Kobe's last chapter has been an especially ugly one. He's shot as frequently as ever this season, despite plummeting accuracy, seemingly detached from the crumbling of the Lakers empire around him.
So when I tuned into the NBA on Wednesday evening, I did so expecting to celebrate the Warriors' quest for a record 73rd win. Golden State has been the antithesis of Kobe in 2015-2016, a joyous crew led by a different kind of maestro.
Steph Curry seems to feed off the love of his teammates, and he gives it back in kind. His Warriors whip the ball around with a kind of hive mind, never looking for one man so much as they're always looking for the open man.
Some have complained about Golden State attracting bandwagon fans. But we're not drawn to the wins. It's the beauty of the basketball.

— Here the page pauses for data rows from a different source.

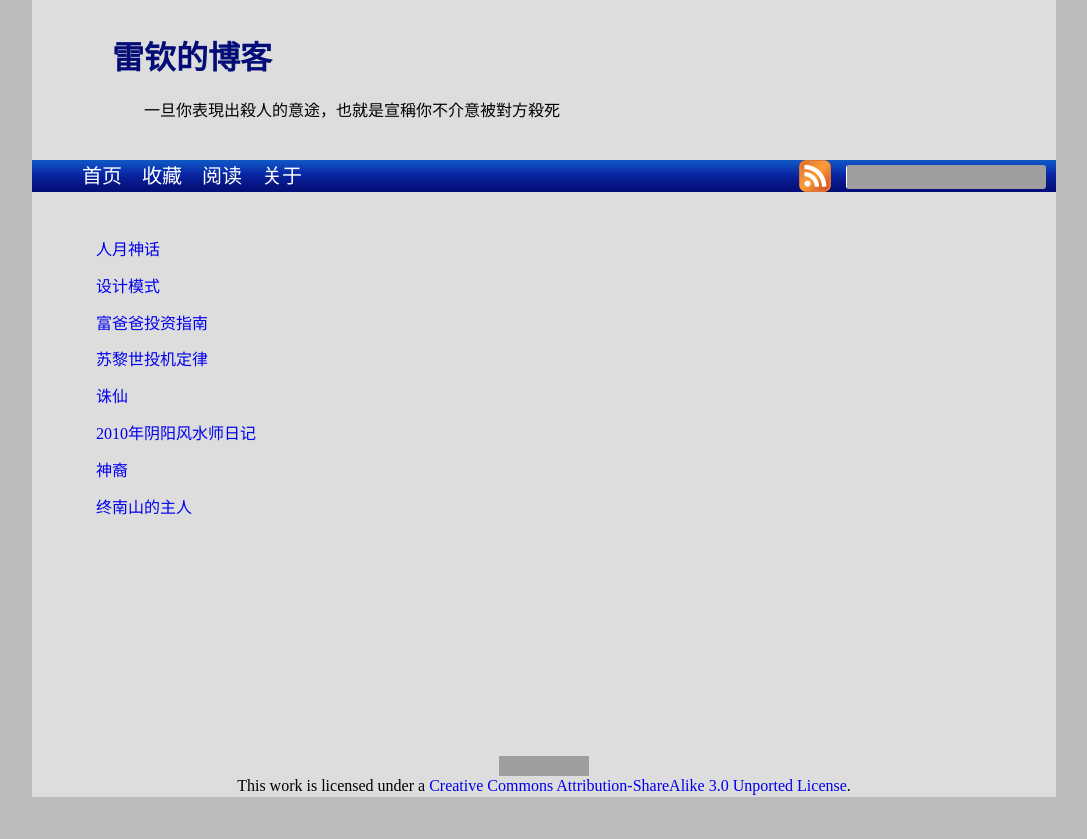
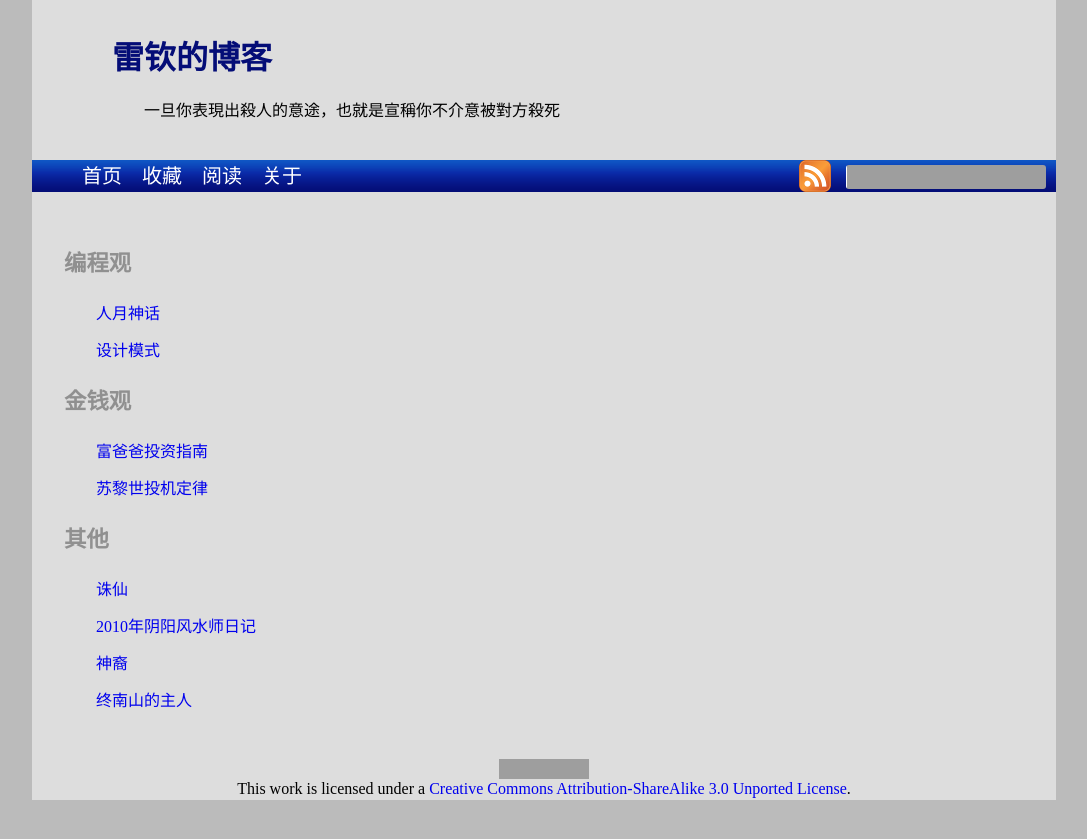
Before and after one commit to leiqin/leiqin.github.io, a Jekyll site: the page built from yuedu.markdown, in a window 1280 px wide. Shown: the top 839 px of the page, without its empty margins (96-1183 px from the left). Built offline with Jekyll 4.4.1, drawn with Linux system fonts in a browser that asks for light colours; nearby versions of some CDN libraries; comment, search, counter and statistics services are not loaded; grey boxes are pictures that could not be loaded.

Commit message:
给阅读的书增加分类

```diff
--- a/yuedu.markdown
+++ b/yuedu.markdown
@@ -1,14 +1,20 @@
 ---
 layout: index
 ---
+
+#### 编程观
 
 [人月神话](http://book.douban.com/subject/2230248/)
 
 [设计模式](http://book.douban.com/subject/1052241/)
 
+#### 金钱观
+
 [富爸爸投资指南](http://book.douban.com/subject/1031634/)
 
 [苏黎世投机定律](http://book.douban.com/subject/2052897/)
+
+#### 其他
 
 [诛仙](http://www.huanxia.com/book1425.html)
 
```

Anyhow, the Warriors more than held up their end. The record victory over the Grizzlies was essentially sealed by halftime, and Curry scored 46 in just 30 minutes. He surpassed 400 made 3-pointers for the season. No other player has even exceeded 300. He has reimagined the game before our eyes, rendering the midrange attack Kobe mastered to relic status.
And yet … Kobe stole the night. He did it not by playing impeccable basketball but by willing himself to a closing argument that represented everything great and terrible about his career. He started off missing and even when he found a better rhythm, he insisted on firing heedlessly from 3-point range, where he's a dreadful shooter by any measure.
The Lakers trailed for much of the game and seemed on their way to a 66th loss, one that would be punctuated by an obligatory final ovation whenever Kobe subbed out a final time.
But the old mamba refused to leave the game and refused to stop shooting, and as the fourth quarter dawned, my goodness, the shots fell with greater frequency. As Kobe scored every point for the Lakers, the young Jazz gradually lost the thread of the game.
The great No. 24 got his 50 points and then his 60. Finally, in a gesture of supreme irony, he ended it with a long assist.
In the years to come, memories of Kobe's finale will flatten, and it will be spoken of as a purely brilliant performance — the basketball equivalent of Ted Williams slugging a home run in his final at bat.
But those of us who watched it should make sure to tell the tale in all its messy grandeur. Kobe scored the least pristine 60 points a basketball lover could fathom. He needed 50 shots to do it. He made just 6 of 21 3-pointers. (Up the coast in Oakland, Curry made 10 of 19.) For most of the night, he did not even consider flicking the ball to open teammates.
His performance was a testament to hubris as much as genius. And yet he remained fiercely true to who he was, for ill and ultimately, for good.